In the wetlands surrounding this pool twists a small creek. Near the tall railroad trestle whose decades of passing iron ore cars have left everything below covered with red dust and mud, the creek widens at least once before ducking under the county road through a culvert.
At times, the culvert is clogged with sticks and other materials put there by a working beaver intent on blocking the shallow, cold creek from flowing – from singing as it tumbles downstream over the black rocks.
These beavers continue their stick, log and mud works a good deal more than a century after the death of Lewis Henry Morgan, the namesake of the creek, the pond, the land around them, and a nearby residential location.
Lewis Henry Morgan
Morgan was to become a famous man, born in New York State in November 1818. He served as a lawmaker in New York’s State Assembly and State Senate. His fame would arise from his work as an anthropologist and developer of social theory who influenced the likes of Karl Marx and Friedrich Engels.
In expeditions up the Missouri River and to tribal lands in Nebraska and Kansas, Morgan studied more than 50 kinship systems. He would also study extensively the Iroquois people and government treaties.
His work sought evidence that all humankind descended from a single source, determined that family and social institutional structures develop following specific patterns, and viewed kinship relationships as a foundation of society.
Morgan suggested matrilineal clans, rather than families headed by a patriarch, were the earliest human domestic foundations.
His storied biography is greatly fascinating and commands far more space than the thumbnail sketch allotted here. The same could be said for his numerous writings.
In 1855, Morgan forged his connection to Michigan and the Upper Peninsula when he and other New York investors put money into the region’s metals industry. Morgan was among the men who created the Bay de Noquet and Marquette Railroad Co. He was to become the attorney and director for the railroad line that stretched across the Upper Peninsula.
He worked as a lobbyist defending the interests of the railroad and the sale of lands for iron-mining ventures. During this time in Michigan, Morgan became keen on trout fishing, haunting the creeks, rivers, and ponds, guided on occasion to hidden fishing waters by Ojibway guides.
In pursuit of Michigan’s beautiful brook trout, Morgan became interested in the activities of beavers.
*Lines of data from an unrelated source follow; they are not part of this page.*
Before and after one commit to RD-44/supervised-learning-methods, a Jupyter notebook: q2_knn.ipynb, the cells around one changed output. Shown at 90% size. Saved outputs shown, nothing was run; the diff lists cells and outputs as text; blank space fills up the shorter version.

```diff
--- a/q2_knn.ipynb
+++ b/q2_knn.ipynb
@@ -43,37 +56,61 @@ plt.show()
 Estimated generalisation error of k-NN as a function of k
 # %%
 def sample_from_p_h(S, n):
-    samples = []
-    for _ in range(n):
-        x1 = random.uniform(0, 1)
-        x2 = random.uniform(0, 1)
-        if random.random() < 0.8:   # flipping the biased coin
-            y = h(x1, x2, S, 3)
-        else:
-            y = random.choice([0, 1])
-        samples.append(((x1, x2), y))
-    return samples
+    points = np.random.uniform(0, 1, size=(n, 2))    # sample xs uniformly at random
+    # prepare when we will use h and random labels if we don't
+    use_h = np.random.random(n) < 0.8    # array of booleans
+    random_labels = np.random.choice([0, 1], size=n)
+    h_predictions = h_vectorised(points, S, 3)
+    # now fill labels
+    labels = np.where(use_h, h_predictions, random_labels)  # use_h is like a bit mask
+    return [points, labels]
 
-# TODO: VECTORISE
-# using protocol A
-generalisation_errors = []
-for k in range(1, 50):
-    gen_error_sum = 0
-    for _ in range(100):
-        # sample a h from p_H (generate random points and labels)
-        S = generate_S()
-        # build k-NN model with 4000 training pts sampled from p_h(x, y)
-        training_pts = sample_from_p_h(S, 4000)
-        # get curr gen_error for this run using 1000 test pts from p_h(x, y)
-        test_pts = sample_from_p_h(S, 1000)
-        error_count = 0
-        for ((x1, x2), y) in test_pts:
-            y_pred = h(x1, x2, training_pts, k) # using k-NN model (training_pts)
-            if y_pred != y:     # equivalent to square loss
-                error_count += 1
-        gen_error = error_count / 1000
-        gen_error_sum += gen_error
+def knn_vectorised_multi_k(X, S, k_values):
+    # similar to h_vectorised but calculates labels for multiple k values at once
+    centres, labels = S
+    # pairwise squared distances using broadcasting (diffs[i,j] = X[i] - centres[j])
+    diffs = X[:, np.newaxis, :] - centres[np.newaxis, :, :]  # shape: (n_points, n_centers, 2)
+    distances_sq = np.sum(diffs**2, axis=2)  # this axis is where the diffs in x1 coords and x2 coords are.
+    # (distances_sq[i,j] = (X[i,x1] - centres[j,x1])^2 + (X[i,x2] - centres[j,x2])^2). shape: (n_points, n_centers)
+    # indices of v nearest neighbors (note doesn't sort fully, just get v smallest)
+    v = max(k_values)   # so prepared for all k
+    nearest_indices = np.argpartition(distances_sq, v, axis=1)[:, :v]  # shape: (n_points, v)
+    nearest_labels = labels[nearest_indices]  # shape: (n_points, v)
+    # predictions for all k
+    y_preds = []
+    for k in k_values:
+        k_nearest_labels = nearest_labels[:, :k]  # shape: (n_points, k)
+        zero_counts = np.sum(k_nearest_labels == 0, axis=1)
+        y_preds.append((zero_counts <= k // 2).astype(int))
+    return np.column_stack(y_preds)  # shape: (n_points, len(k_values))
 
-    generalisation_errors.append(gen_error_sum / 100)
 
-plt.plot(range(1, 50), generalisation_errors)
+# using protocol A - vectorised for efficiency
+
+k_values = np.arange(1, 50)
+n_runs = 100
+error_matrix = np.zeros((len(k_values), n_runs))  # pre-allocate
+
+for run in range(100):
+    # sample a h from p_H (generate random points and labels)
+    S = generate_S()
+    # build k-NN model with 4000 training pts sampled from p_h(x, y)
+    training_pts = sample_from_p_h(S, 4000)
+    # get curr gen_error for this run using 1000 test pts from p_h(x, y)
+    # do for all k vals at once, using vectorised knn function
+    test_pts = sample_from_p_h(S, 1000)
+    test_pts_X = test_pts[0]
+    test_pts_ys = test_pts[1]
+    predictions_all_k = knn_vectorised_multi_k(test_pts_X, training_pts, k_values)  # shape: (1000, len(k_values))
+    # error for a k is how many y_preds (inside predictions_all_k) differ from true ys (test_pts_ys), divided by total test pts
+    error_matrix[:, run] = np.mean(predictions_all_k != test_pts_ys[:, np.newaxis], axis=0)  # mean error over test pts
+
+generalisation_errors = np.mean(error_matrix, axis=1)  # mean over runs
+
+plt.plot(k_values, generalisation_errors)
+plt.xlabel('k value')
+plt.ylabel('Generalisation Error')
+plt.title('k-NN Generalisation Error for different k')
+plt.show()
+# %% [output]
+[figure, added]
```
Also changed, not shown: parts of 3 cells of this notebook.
He studied them intently for several years before producing his captivating 1868 natural history volume, “The American Beaver and His Works,” a book still available in reprint.
Fascination With Beavers
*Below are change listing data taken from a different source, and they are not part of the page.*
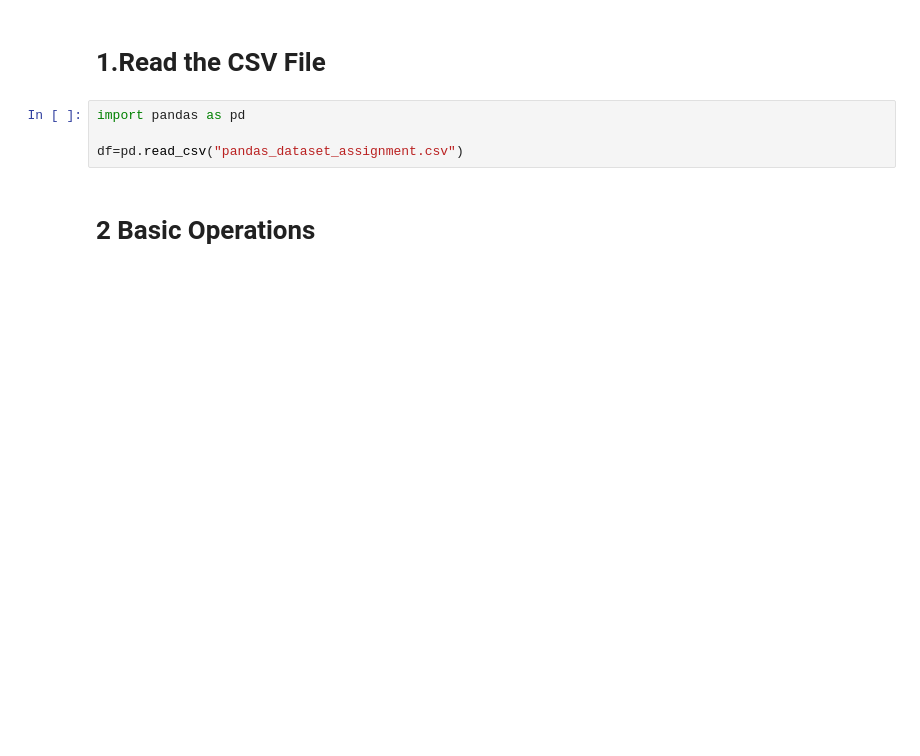
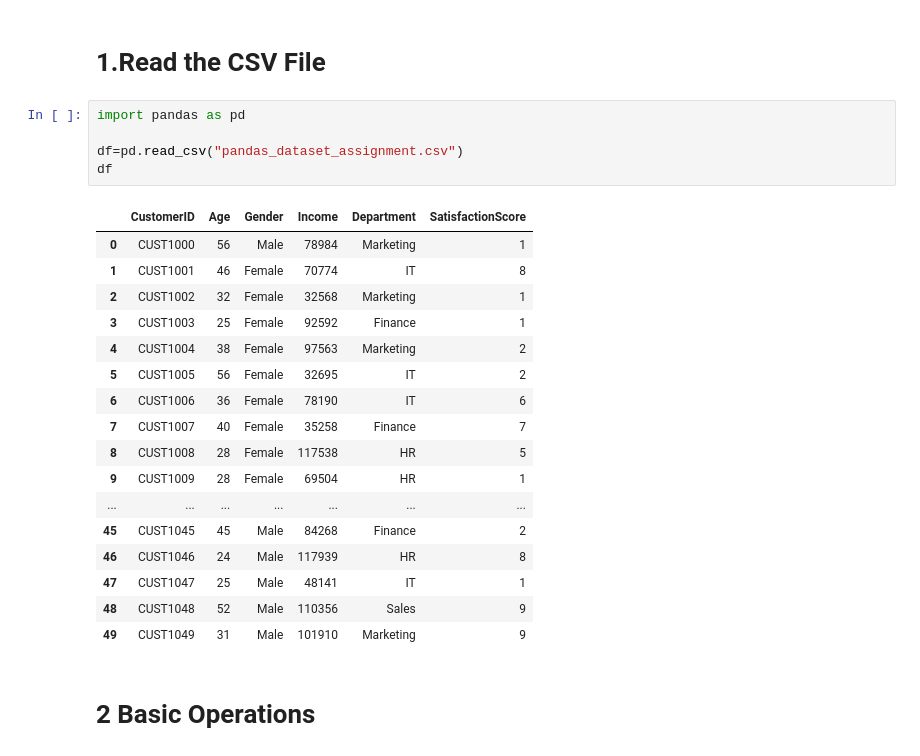
Before and after one commit to nirmalkr2003/Data-Science, a Jupyter notebook: Assignments/assignment7.ipynb, the cells around one changed output. Drawn from its saved outputs; the diff is of its cells as text; blank space fills up the shorter version.

```diff
--- a/Assignments/assignment7.ipynb
+++ b/Assignments/assignment7.ipynb
@@ -3,7 +3,26 @@
 # %%
 import pandas as pd
 
 df=pd.read_csv("pandas_dataset_assignment.csv")
+df
+# %% [output]
+|  | CustomerID | Age | Gender | Income | Department | SatisfactionScore |
+| 0 | CUST1000 | 56 | Male | 78984 | Marketing | 1 |
+| 1 | CUST1001 | 46 | Female | 70774 | IT | 8 |
+| 2 | CUST1002 | 32 | Female | 32568 | Marketing | 1 |
+| 3 | CUST1003 | 25 | Female | 92592 | Finance | 1 |
+| 4 | CUST1004 | 38 | Female | 97563 | Marketing | 2 |
+| 5 | CUST1005 | 56 | Female | 32695 | IT | 2 |
+| 6 | CUST1006 | 36 | Female | 78190 | IT | 6 |
+| 7 | CUST1007 | 40 | Female | 35258 | Finance | 7 |
+| 8 | CUST1008 | 28 | Female | 117538 | HR | 5 |
+| 9 | CUST1009 | 28 | Female | 69504 | HR | 1 |
+| ... | ... | ... | ... | ... | ... | ... |
+| 45 | CUST1045 | 45 | Male | 84268 | Finance | 2 |
+| 46 | CUST1046 | 24 | Male | 117939 | HR | 8 |
+| 47 | CUST1047 | 25 | Male | 48141 | IT | 1 |
+| 48 | CUST1048 | 52 | Male | 110356 | Sales | 9 |
+| 49 | CUST1049 | 31 | Male | 101910 | Marketing | 9 |
 # %% [markdown]
 # 2 Basic Operations
 # %%
```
Irene Cheng, in a 2006 piece in Cabinet Magazine, said compared to Charles Darwin’s precise bees, with their mathematically perfect hives, Morgan’s beavers appeared “downright brute-like and their dams primitive.”
“Yet what Morgan admired about the beavers’ works was not the final form so much as the process of reasoning that allowed the animal architect to adapt its constructions intelligently,” Cheng wrote. “Unlike the bees, Morgan’s mutes built not out of base need, or driven by a ‘struggle for existence,’ but to further their own well-being and happiness. He believed that the beaver had a fundamental awareness of its own creation.”
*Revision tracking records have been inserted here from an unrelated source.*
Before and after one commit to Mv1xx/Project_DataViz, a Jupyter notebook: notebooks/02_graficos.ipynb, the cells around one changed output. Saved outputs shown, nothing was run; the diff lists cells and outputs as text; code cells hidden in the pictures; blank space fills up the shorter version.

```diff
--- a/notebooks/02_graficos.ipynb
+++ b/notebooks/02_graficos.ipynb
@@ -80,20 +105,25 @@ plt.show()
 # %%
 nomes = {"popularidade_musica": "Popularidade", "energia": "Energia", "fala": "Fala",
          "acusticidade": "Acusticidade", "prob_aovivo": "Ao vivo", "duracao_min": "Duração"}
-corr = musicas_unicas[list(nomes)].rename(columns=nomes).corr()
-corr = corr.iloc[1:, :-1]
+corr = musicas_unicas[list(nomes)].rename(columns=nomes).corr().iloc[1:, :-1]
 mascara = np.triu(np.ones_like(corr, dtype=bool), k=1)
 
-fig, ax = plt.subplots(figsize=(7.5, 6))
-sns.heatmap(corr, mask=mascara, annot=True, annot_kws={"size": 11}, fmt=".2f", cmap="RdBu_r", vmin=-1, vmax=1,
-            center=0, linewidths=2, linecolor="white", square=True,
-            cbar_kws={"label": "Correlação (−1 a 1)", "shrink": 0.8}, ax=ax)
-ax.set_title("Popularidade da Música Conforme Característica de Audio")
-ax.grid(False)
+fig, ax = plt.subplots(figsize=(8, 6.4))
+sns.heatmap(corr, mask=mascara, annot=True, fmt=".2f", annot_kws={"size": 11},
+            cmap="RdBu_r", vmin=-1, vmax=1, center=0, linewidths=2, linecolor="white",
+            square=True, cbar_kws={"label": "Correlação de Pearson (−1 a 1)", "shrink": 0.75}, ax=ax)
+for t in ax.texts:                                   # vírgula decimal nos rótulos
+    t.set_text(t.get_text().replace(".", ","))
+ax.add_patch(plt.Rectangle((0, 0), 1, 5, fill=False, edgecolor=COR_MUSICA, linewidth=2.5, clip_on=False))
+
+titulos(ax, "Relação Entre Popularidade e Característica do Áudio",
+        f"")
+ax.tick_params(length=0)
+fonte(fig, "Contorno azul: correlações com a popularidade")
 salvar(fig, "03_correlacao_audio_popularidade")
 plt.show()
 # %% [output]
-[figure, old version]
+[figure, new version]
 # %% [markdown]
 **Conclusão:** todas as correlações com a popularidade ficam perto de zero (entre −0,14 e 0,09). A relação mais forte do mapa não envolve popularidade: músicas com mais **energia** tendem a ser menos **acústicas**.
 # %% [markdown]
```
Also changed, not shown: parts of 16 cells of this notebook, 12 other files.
Morgan wrote, “When a beaver stands for a moment and looks upon his work, evidently to see whether it is right and whether anything else is needed, he shows himself capable of holding his thoughts before his beaver mind; in other words, he is conscious of his own mental processes.”
Morgan would return to New York, after a dispute with railroad stakeholders over legal expenses, where he died following his legislative service. He was 63.
A generation later, amid the battle against tuberculosis, the Marquette County’s Morgan Heights Sanatorium was erected in 1911 – Michigan’s first such facility where patients of the bacterial lung disease were observed closely by physicians.
The hospital building, which was razed in 2002, was situated not much more than a stone’s throw from the old trout pond, the winding bubbling brook, and the continuing construction of Morgan’s industrious beavers.
Check out previous Showcasing the DNR stories in the archive at michigan.gov/dnrstories.